(Dia dos Namorados)
Valentine's Day (Dia dos Namorados) - June 12.
Unlike in other countries, Brazil celebrates Valentine's Day on June 12, which is really the day of the feast of St. Anthony of Padua because he is perceived as the patron of all who search for a loving companion. Other than this difference though, the celebration is much the same as it is in other places like the USA; people wish 'Happy Valentine's Day' to parents, teachers, siblings, friends, and any other special person in their lives. Though there are a variety of traditions associated with this celebration, the most popular ones involve expressing love to significant others with an exchange of gifts. Some of the most common Valentine's Day gifts are fresh flowers, chocolates, and cards.
April 21 - Tiradentes' Day
(Dia di Tiredentes)
Tiradentes' Day (Tiradentes) - April 21.
This day is celebrated to remember Joaquim Jose da Silva Xavier (whose nickname was Tiradentes, which means 'tooth-puller' or 'dentist'). Tiradentes was a key member of the Inconfidencia Mineira, the Brazilian revolutionary movement, whose goal was to end subjection of the Brazilian people and gain independence from Portugal. Tiradentes' plans were discovered, and he was tried and publicly hanged; he has since been considered a Brazilian hero and martyr.
May 1 - Labor Day
(Dia do Trabalho)
Labor Day (Dia do Trabalho) - May 1.
Long before there was the television show 'Dirty Jobs' Brazilians were celebrating Labor Day, also known as May Day around the world, in order to honor the hard work and sacrifice of the Brazilian laborer, and to celebrate the success of the Labor movement. Workers celebrate with a day off from their jobs; many people gather together for cook-outs or other feasts; and still others use the time for visiting friends and relatives, playing or watching sports, and indulging in other hobbies or fun activities.
September 7 - Independence Day

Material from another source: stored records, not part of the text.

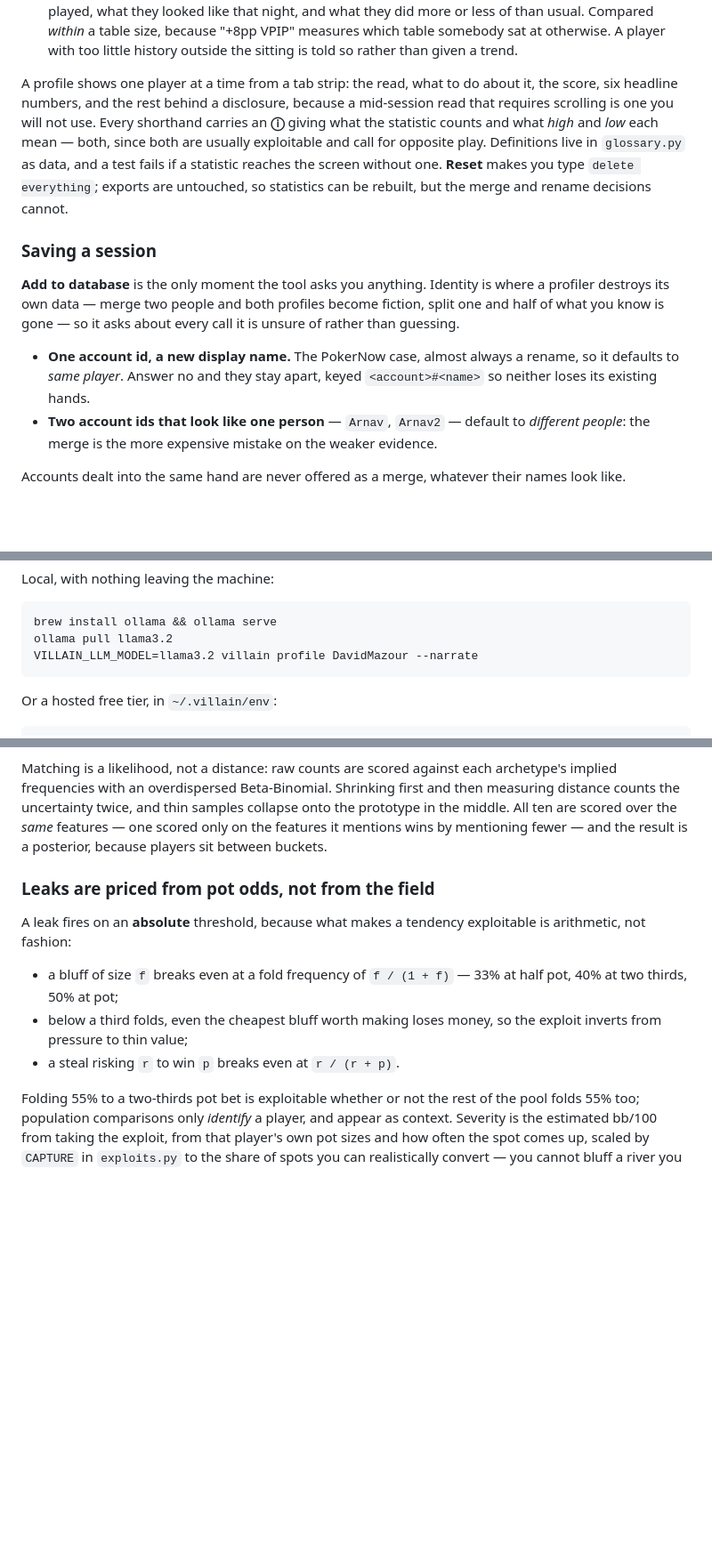
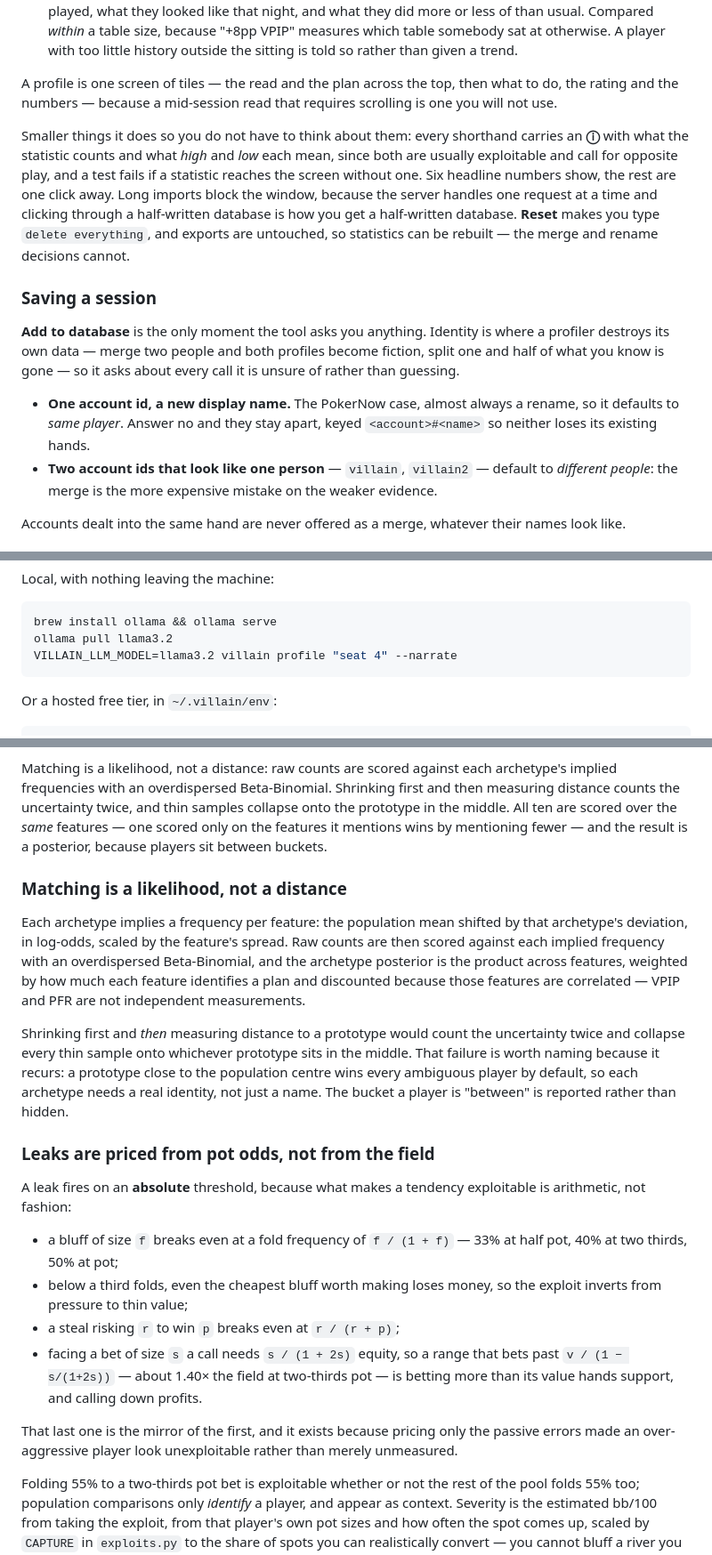
Before and after one commit to AlexCSalinas/villain, a Markdown page: README.md, 3 parts joined by grey strips. Shown at 89% size. GitHub-like rendering; blank space fills up the shorter version.

````diff
--- a/README.md
+++ b/README.md
@@ -52,15 +52,19 @@ Standard library HTTP server, one self-contained module. Two tabs.
   "+8pp VPIP" measures which table somebody sat at otherwise. A player with too
   little history outside the sitting is told so rather than given a trend.
 
-A profile shows one player at a time from a tab strip: the read, what to do
-about it, the score, six headline numbers, and the rest behind a disclosure,
-because a mid-session read that requires scrolling is one you will not use.
-Every shorthand carries an **ⓘ** giving what the statistic counts and what
-*high* and *low* each mean — both, since both are usually exploitable and call
-for opposite play. Definitions live in `glossary.py` as data, and a test fails
-if a statistic reaches the screen without one. **Reset** makes you type `delete
-everything`; exports are untouched, so statistics can be rebuilt, but the merge
-and rename decisions cannot.
+A profile is one screen of tiles — the read and the plan across the top, then
+what to do, the rating and the numbers — because a mid-session read that
+requires scrolling is one you will not use.
+
+Smaller things it does so you do not have to think about them: every shorthand
+carries an **ⓘ** with what the statistic counts and what *high* and *low* each
+mean, since both are usually exploitable and call for opposite play, and a test
+fails if a statistic reaches the screen without one. Six headline numbers show,
+the rest are one click away. Long imports block the window, because the server
+handles one request at a time and clicking through a half-written database is
+how you get a half-written database. **Reset** makes you type `delete
+everything`, and exports are untouched, so statistics can be rebuilt — the
+merge and rename decisions cannot.
 
 ### Saving a session
 
@@ -72,7 +76,7 @@ every call it is unsure of rather than guessing.
 * **One account id, a new display name.** The PokerNow case, almost always a
   rename, so it defaults to *same player*. Answer no and they stay apart, keyed
   `<account>#<name>` so neither loses its existing hands.
-* **Two account ids that look like one person** — `Arnav`, `Arnav2` — default
+* **Two account ids that look like one person** — `villain`, `villain2` — default
   to *different people*: the merge is the more expensive mistake on the weaker
   evidence.
 
@@ -130,7 +134,7 @@ Local, with nothing leaving the machine:
 ```bash
 brew install ollama && ollama serve
 ollama pull llama3.2
-VILLAIN_LLM_MODEL=llama3.2 villain profile DavidMazour --narrate
+VILLAIN_LLM_MODEL=llama3.2 villain profile "seat 4" --narrate
 ```
 
 Or a hosted free tier, in `~/.villain/env`:
@@ -264,6 +284,22 @@ the *same* features — one scored only on the features it mentions wins by
 mentioning fewer — and the result is a posterior, because players sit between
 buckets.
 
+### Matching is a likelihood, not a distance
+
+Each archetype implies a frequency per feature: the population mean shifted by
+that archetype's deviation, in log-odds, scaled by the feature's spread. Raw
+counts are then scored against each implied frequency with an overdispersed
+Beta-Binomial, and the archetype posterior is the product across features,
+weighted by how much each feature identifies a plan and discounted because
+those features are correlated — VPIP and PFR are not independent measurements.
+
+Shrinking first and *then* measuring distance to a prototype would count the
+uncertainty twice and collapse every thin sample onto whichever prototype sits
+in the middle. That failure is worth naming because it recurs: a prototype
+close to the population centre wins every ambiguous player by default, so each
+archetype needs a real identity, not just a name. The bucket a player is
+"between" is reported rather than hidden.
+
 ### Leaks are priced from pot odds, not from the field
 
 A leak fires on an **absolute** threshold, because what makes a tendency
@@ -273,7 +309,14 @@ exploitable is arithmetic, not fashion:
   half pot, 40% at two thirds, 50% at pot;
 * below a third folds, even the cheapest bluff worth making loses money, so the
   exploit inverts from pressure to thin value;
-* a steal risking `r` to win `p` breaks even at `r / (r + p)`.
+* a steal risking `r` to win `p` breaks even at `r / (r + p)`;
+* facing a bet of size `s` a call needs `s / (1 + 2s)` equity, so a range that
+  bets past `v / (1 − s/(1+2s))` — about 1.40× the field at two-thirds pot — is
+  betting more than its value hands support, and calling down profits.
+
+That last one is the mirror of the first, and it exists because pricing only
+the passive errors made an over-aggressive player look unexploitable rather
+than merely unmeasured.
 
 Folding 55% to a two-thirds pot bet is exploitable whether or not the rest of
 the pool folds 55% too; population comparisons only *identify* a player, and
````
Also changed, not shown: other parts of README.md (+24 -8 lines).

(Dia da Independencia)
Independence Day (Dia da Independencia) - September 7.
Independence Day in Brazil is comparable to Independence Day in the USA; it is celebrated to commemorate the day in 1822 that Dom Pedro officially announced Brazil's independence from Portugal. Brazilian Independence Day is a big day for political awareness; there are military parades held in cities throughout the country, including the largest one at the Ministries Esplanade in the presence of the President of Brazil. Most Brazilians attend or participate in these parades fiercely displaying the flag of Brazil and proudly proclaiming their love for their country.
October 12 - Our Lady of Aparecida
(Nossa Senhora Aparecida)
Our Lady of Aparecida (Nossa Senhora Aparecida) - October 12.
The Lady of Aparecida is the patron saint of Brazil; she is equated with Our Lady of the Immaculate Conception, and is said to have appeared before fisherman in 1717, after which time the fisherman were able to bring her headless statue out of the water and then were able to find her head. She is portrayed as a dark-skinned Mary-like figure in wood at Basilica of the National Shrine of Our Lady of Aparecida. Her feast day is October 12 - the day she is said to have revealed herself - Brazilians celebrate her miraculous appearance by attending religious ceremonies and by visiting the statue recovered by the fishermen.
November 2 - All Souls Day
(Dia de Finados)
All Souls Day (Dia de Finados) - November 2.
This day is celebrated to commemorate the faithful who have passed; although it is primarily a Catholic holiday, some members of the Anglican and Protestant churches have adopted its celebration as well. The holiday is observed specifically for those of the faithful who, because of venial sins, have not yet achieved the vision of heaven. Prayers and ceremonies carried out by the living are said to help cleanse these souls and send them quickly to their respite in heaven. Brazilians have the day off on this day, and are just as likely to travel and visit friends and family as they are to attend religious rites. Some people visit cemeteries and decorate the grave sites of loved ones.